How to Think about Parallel Programming: Not! - Guy Steele
Guy Steele's talk was on how we can make programs parallel. His focus was on certain operations having wiggle room in how the code is executed. Specifically his example was around a reduce type of operation where the calculations are not linear but more divide and conquer, where the divide happens on separate threads and the conquer step merges the results from the threads. His examples were in Fortress but seems easily applicable to other languages. I found that I have a big lack of knowledge in this area and am looking forward to doing more research in this topic.
Enterprise NoSQL: Silver Bullet or Poison Pill? - Billy Newport
It's easy to get carried away with new technology. With all the hype around NoSQL, it's certainly ripe for misuse. I liked Billy's reality check on the technology. Slides from the talk are here. His point wasn't that you shouldn't use a NoSQL database, but rather there are trade-offs. He enumerated examples of clear wins and clear losses. He reminded the audience several times that the laws of physics don't change, even with Map/Reduce. I think I knew a lot of what he was saying already, it just wasn't as firmed up as after his talk. Thanks for keeping our feet on the ground Billy!
Querying Big Data Rapidly and Robustly with Cascalog - Nathan Marz
This was a talk given by Nathan Marz about his Clojure based Hadoop/Cascade library. There was a lot of excitement during/after this talk. Nathan created a nice Clojure DSL that made a very succinct representation of Hadoop queries. It shows what the power of a language with as flexible syntax as Clojure can do. For those familiar with SPARQL, the syntax will look especially familiar since his DSL and SPARQL are both based on Datalog. I definitely have that library on my "To Learn" list.
Outside In TDD - Brian Marick
Brian Marick went through some examples of his Clojure based Midje mocking framework. I had some difficulty following some of the syntax and examples, so I think I'll need to download it and try it out before coming to any conclusions about the framework. I did like how Brian had molded Emacs and Slime into a even quicker REPL environment and included it with Midje.
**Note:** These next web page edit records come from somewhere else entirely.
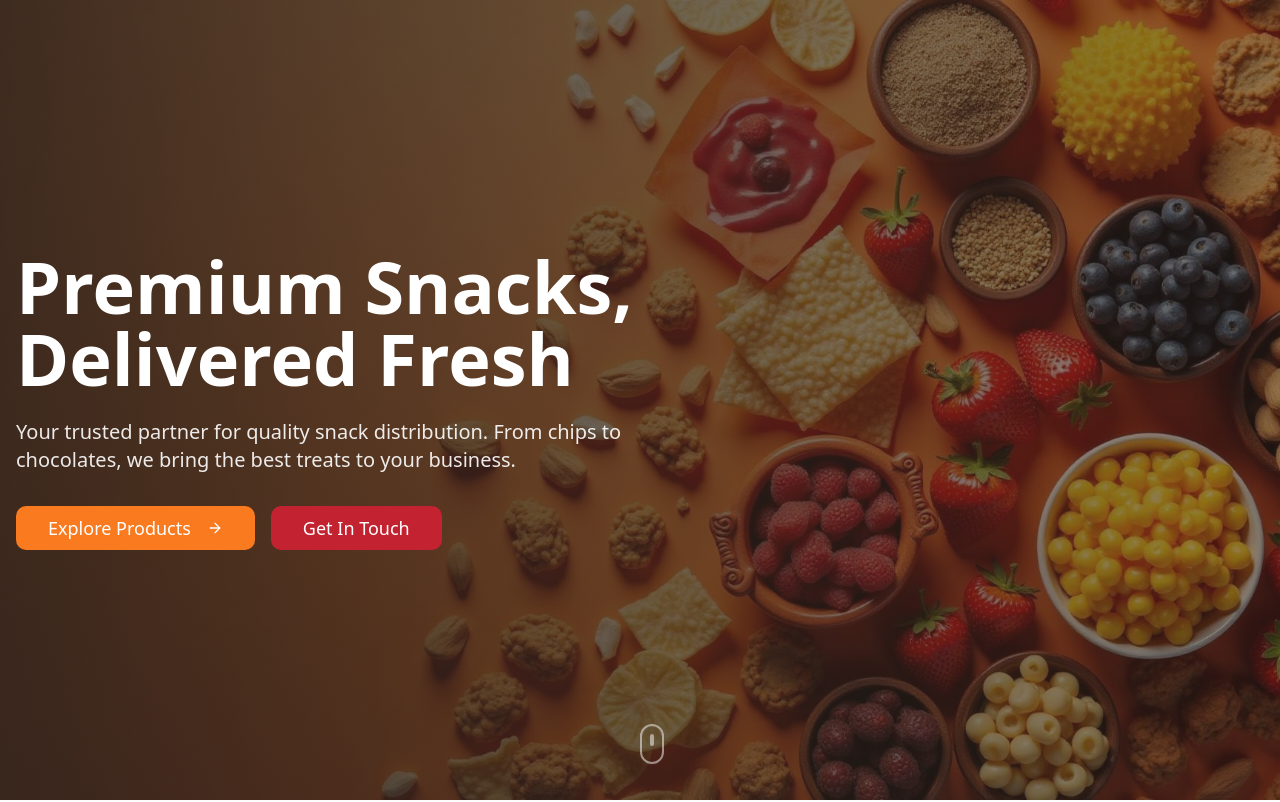
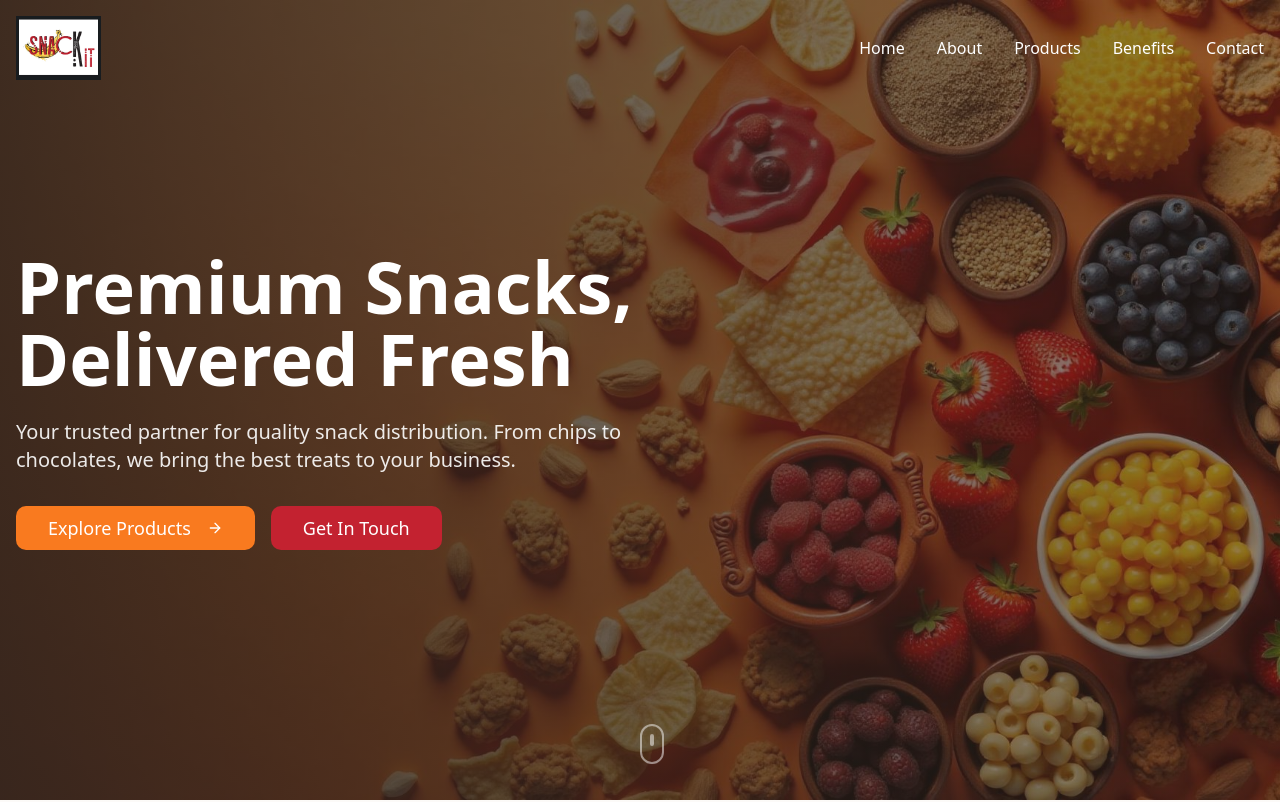
Before and after one commit to Akshayck-dev/snax-spot-web, a React (Vite) app: page / in a window 1280 px wide. Shown: the top 802 px of the page. Built offline with nearby package versions, Linux system fonts and the light colour scheme; the HTML template or start-up script is replaced by a standard one.

Commit message:
Add logo

```diff
--- a/index.html
+++ b/index.html
@@ -3,11 +3,11 @@
   <head>
     <meta charset="UTF-8" />
     <meta name="viewport" content="width=device-width, initial-scale=1.0" />
-    <title>SnackDistro - Premium Snack Distribution</title>
+    <title>SNACK IT - Premium Snack Distribution</title>
     <meta name="description" content="Your trusted partner for quality snack distribution. From chips to chocolates, we bring the best treats to your business with fast delivery and competitive pricing." />
-    <meta name="author" content="SnackDistro" />
+    <meta name="author" content="SNACK IT" />
 
-    <meta property="og:title" content="SnackDistro - Premium Snack Distribution" />
+    <meta property="og:title" content="SNACK IT - Premium Snack Distribution" />
     <meta property="og:description" content="Quality snack distribution with competitive wholesale pricing and reliable delivery across regions." />
     <meta property="og:type" content="website" />
     <meta property="og:image" content="https://lovable.dev/opengraph-image-p98pqg.png" />
--- a/src/components/Contact.tsx
+++ b/src/components/Contact.tsx
@@ -36,7 +36,7 @@ const Contact = () => {
     {
       icon: Mail,
       title: "Email",
-      detail: "sales@snackdistro.com"
+      detail: "sales@snackit.com"
     },
     {
       icon: MapPin,
--- a/src/components/Footer.tsx
+++ b/src/components/Footer.tsx
@@ -1,3 +1,5 @@
+import logo from "@/assets/snackit-logo.jpg";
+
 const Footer = () => {
   const currentYear = new Date().getFullYear();
 
@@ -6,7 +8,7 @@ const Footer = () => {
       <div className="container px-4">
         <div className="grid md:grid-cols-3 gap-8 mb-8">
           <div>
-            <h3 className="text-xl font-bold mb-4">SnackDistro</h3>
+            <img src={logo} alt="SNACK IT Logo" className="h-12 mb-4" />
             <p className="text-background/80">
               Your trusted partner for premium snack distribution.
             </p>
@@ -44,7 +46,7 @@ const Footer = () => {
           </div>
         </div>
         <div className="border-t border-background/20 pt-8 text-center text-background/60">
-          <p>&copy; {currentYear} SnackDistro. All rights reserved.</p>
+          <p>&copy; {currentYear} SNACK IT. All rights reserved.</p>
         </div>
       </div>
     </footer>
--- a/src/components/Hero.tsx
+++ b/src/components/Hero.tsx
@@ -8,7 +8,7 @@ const Hero = () => {
   };
 
   return (
-    <section className="relative min-h-screen flex items-center justify-center overflow-hidden">
+    <section id="hero" className="relative min-h-screen flex items-center justify-center overflow-hidden">
       {/* Background Image */}
       <div
         className="absolute inset-0 z-0"
--- /dev/null
+++ b/src/components/Navigation.tsx
@@ -0,0 +1,98 @@
+import { useState, useEffect } from "react";
+import logo from "@/assets/snackit-logo.jpg";
+import { Menu, X } from "lucide-react";
+import { Button } from "@/components/ui/button";
+
+const Navigation = () => {
+  const [isScrolled, setIsScrolled] = useState(false);
+  const [isMobileMenuOpen, setIsMobileMenuOpen] = useState(false);
+
+  useEffect(() => {
+    const handleScroll = () => {
+      setIsScrolled(window.scrollY > 50);
+    };
+    window.addEventListener("scroll", handleScroll);
+    return () => window.removeEventListener("scroll", handleScroll);
+  }, []);
+
+  const scrollToSection = (id: string) => {
+    document.getElementById(id)?.scrollIntoView({ behavior: "smooth" });
+    setIsMobileMenuOpen(false);
+  };
+
+  const navItems = [
+    { label: "Home", id: "hero" },
+    { label: "About", id: "about" },
+    { label: "Products", id: "products" },
+    { label: "Benefits", id: "benefits" },
+    { label: "Contact", id: "contact" },
+  ];
+
+  return (
+    <nav
+      className={`fixed top-0 left-0 right-0 z-50 transition-all duration-300 ${
+        isScrolled ? "bg-background/95 backdrop-blur-md shadow-md" : "bg-transparent"
+      }`}
+    >
+      <div className="container px-4 py-4">
+        <div className="flex items-center justify-between">
+          {/* Logo */}
+          <button
+            onClick={() => scrollToSection("hero")}
+            className="flex items-center gap-2 hover:opacity-80 transition-opacity"
+          >
+            <img src={logo} alt="SNACK IT Logo" className="h-12 md:h-16 w-auto" />
+          </button>
+
+          {/* Desktop Navigation */}
+          <div className="hidden md:flex items-center gap-8">
+            {navItems.map((item) => (
+              <button
+                key={item.id}
+                onClick={() => scrollToSection(item.id)}
+                className={`font-medium transition-colors hover:text-primary ${
+                  isScrolled ? "text-foreground" : "text-primary-foreground"
+                }`}
+              >
+                {item.label}
+              </button>
+            ))}
+          </div>
+
+          {/* Mobile Menu Button */}
+          <Button
+            variant="ghost"
+            size="icon"
+            className="md:hidden"
+            onClick={() => setIsMobileMenuOpen(!isMobileMenuOpen)}
+          >
+            {isMobileMenuOpen ? (
+              <X className={isScrolled ? "text-foreground" : "text-primary-foreground"} />
+            ) : (
+              <Menu className={isScrolled ? "text-foreground" : "text-primary-foreground"} />
+            )}
+          </Button>
+        </div>
+
+        {/* Mobile Menu */}
+        {isMobileMenuOpen && (
+          <div className="md:hidden mt-4 pb-4 animate-fade-in">
+            <div className="flex flex-col gap-4 bg-card p-4 rounded-lg shadow-lg">
+              {navItems.map((item) => (
+                <button
+                  key={item.id}
+                  onClick={() => scrollToSection(item.id)}
+                  className="text-left font-medium py-2 hover:text-primary transition-colors"
+                >
+                  {item.label}
+                </button>
+              ))}
+            </div>
+          </div>
+        )}
+      </div>
+    </nav>
+  );
+};
+
+export default Navigation;
--- a/src/pages/Index.tsx
+++ b/src/pages/Index.tsx
@@ -1,3 +1,4 @@
+import Navigation from "@/components/Navigation";
 import Hero from "@/components/Hero";
 import About from "@/components/About";
 import Products from "@/components/Products";
@@ -8,6 +9,7 @@ import Footer from "@/components/Footer";
 const Index = () => {
   return (
     <div className="min-h-screen">
+      <Navigation />
       <Hero />
       <About />
       <Products />
```
Also changed, not shown: src/assets/snackit-logo.jpg (added).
His point on filing down the rough edges of your development process (in this case Emacs extensions) is a good take-away from the talk. The combination of some Emacs extensions and the Midje Clojure code looks like you could focus on the testing task at hand in a pretty fast and slick way.
In conclusion, Strange Loop was a great investment of time with a lot of top notch speakers and great topics. There was a lot of technical content with very little marketing. There are several other talks I wanted to make and am hoping to catch the video of when they are released. I think Strange Loop's content is broad enough to appeal to any passionate developer and would definitely recommend going next year.
I gave a talk yesterday at Strange Loop giving a high level of what I've been working on for the last 6 months. The abstract of the talk was:
Determining what RDF repository to use for a project can be a
daunting task. With so many repository choices, benchmarks and usage
scenarios, where do you start? This talk discusses how Revelytix
answered that question. The talk will cover the test framework
written by Revelytix in Clojure, including a language for defining
tests, a harness for executing the tests and using CouchDB to store
the results. Example Clojure code will be included along with a
discussion around the available RDF benchmarks. The talk will also
discuss the test harness using EC2 instances for cheap performance
testing and how we interpreted those results using Incanter.
It was a short talk, so I went through the material pretty fast, but the slides can be found here.